Concerning hunting, Romero-Muñoz et al. (2018) found that ‘sinks’ and ‘attractive sinks’ (areas where jaguars are more likely to be killed by humans) both grew by about 27% during their study period (p. 8). Most of the jaguar’s range in the Chaco consisted of sinks and attractive sinks by 2013.
Based on these results, hunting has expanded faster than habitat loss in the Chaco. By 2013, hunting impacted an area 20% larger than low resource availability – although the two threats acted together over 29% of the jaguar’s range (Romero-Muñoz et al., 2018, p. 11). But there is still time to act.

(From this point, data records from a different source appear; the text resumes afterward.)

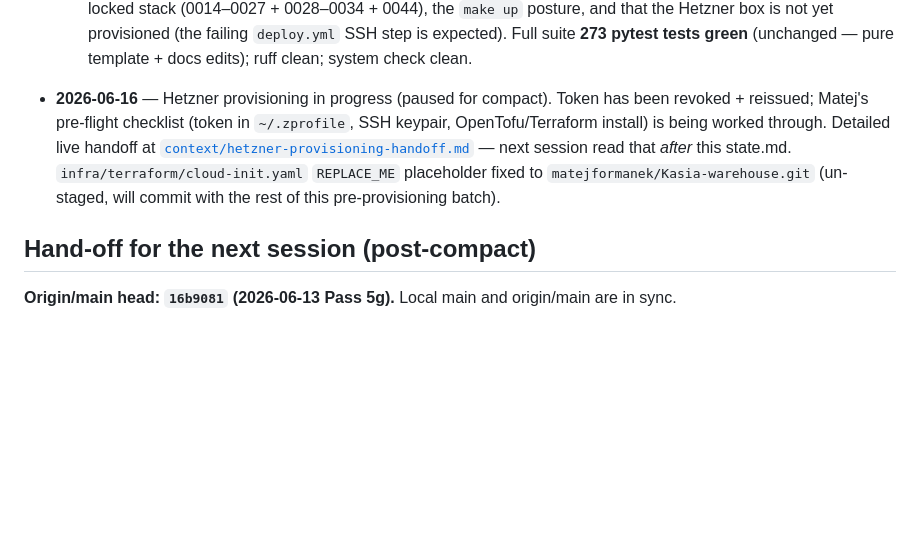
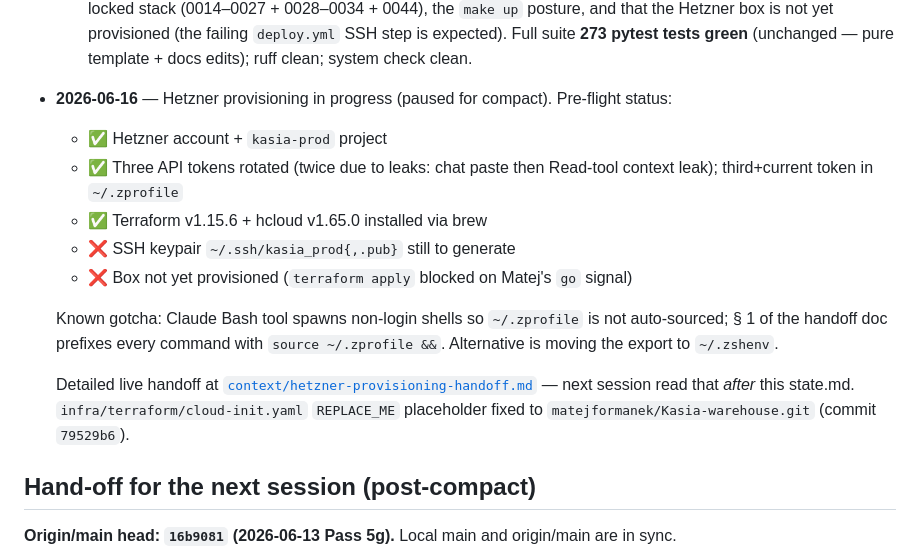
Before and after one commit to matejformanek/Kasia-warehouse, a Markdown page: context/state.md, the part around the change. GitHub-like rendering; blank space fills up the shorter version.

```diff
--- a/context/state.md
+++ b/context/state.md
@@ -1143,14 +1143,25 @@
     check clean.
 
 - **2026-06-16** — Hetzner provisioning in progress (paused for
-  compact). Token has been revoked + reissued; Matej's pre-flight
-  checklist (token in `~/.zprofile`, SSH keypair, OpenTofu/Terraform
-  install) is being worked through. Detailed live handoff at
+  compact). Pre-flight status:
+  - ✅ Hetzner account + `kasia-prod` project
+  - ✅ Three API tokens rotated (twice due to leaks: chat paste then
+    Read-tool context leak); third+current token in `~/.zprofile`
+  - ✅ Terraform v1.15.6 + hcloud v1.65.0 installed via brew
+  - ❌ SSH keypair `~/.ssh/kasia_prod{,.pub}` still to generate
+  - ❌ Box not yet provisioned (`terraform apply` blocked on Matej's
+    `go` signal)
+
+  Known gotcha: Claude Bash tool spawns non-login shells so
+  `~/.zprofile` is not auto-sourced; § 1 of the handoff doc prefixes
+  every command with `source ~/.zprofile &&`. Alternative is moving
+  the export to `~/.zshenv`.
+
+  Detailed live handoff at
   [`context/hetzner-provisioning-handoff.md`](./hetzner-provisioning-handoff.md)
   — next session read that *after* this state.md.
   `infra/terraform/cloud-init.yaml` `REPLACE_ME` placeholder fixed
-  to `matejformanek/Kasia-warehouse.git` (un-staged, will commit
-  with the rest of this pre-provisioning batch).
+  to `matejformanek/Kasia-warehouse.git` (commit `79529b6`).
 
 ## Hand-off for the next session (post-compact)
 
```
Also changed, not shown: context/hetzner-provisioning-handoff.md (+125 -46 lines).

A substantial portion of jaguar core habitat remains in the Chaco, mostly close to international borders. At the same time, only 9.1% of the Chaco is formally protected. Since protected areas (especially large ones) lost proportionally less jaguar habitat than unprotected areas, this presents an opportunity.
Establishing reserves along international borders would strengthen the Chaco’s protected area network, and it could also bolster habitat connectivity in the region.
Moreover, hunting appears to be the primary threat to jaguars in the Chaco. This can be addressed. Working with local people to increase tolerance for jaguars, discouraging hunting, and expanding protected areas could all reduce the pressure on jaguars.
In summary, Romero-Muñoz et al. (2018) learned that jaguars are faring worse in the Chaco than previously thought; areas with low resource availability and high hunting pressure both expanded considerably between 1985-2013. Luckily, all is not lost. By quickly establishing protected areas along international borders and reducing hunting, the Chaco’s jaguars can still be saved.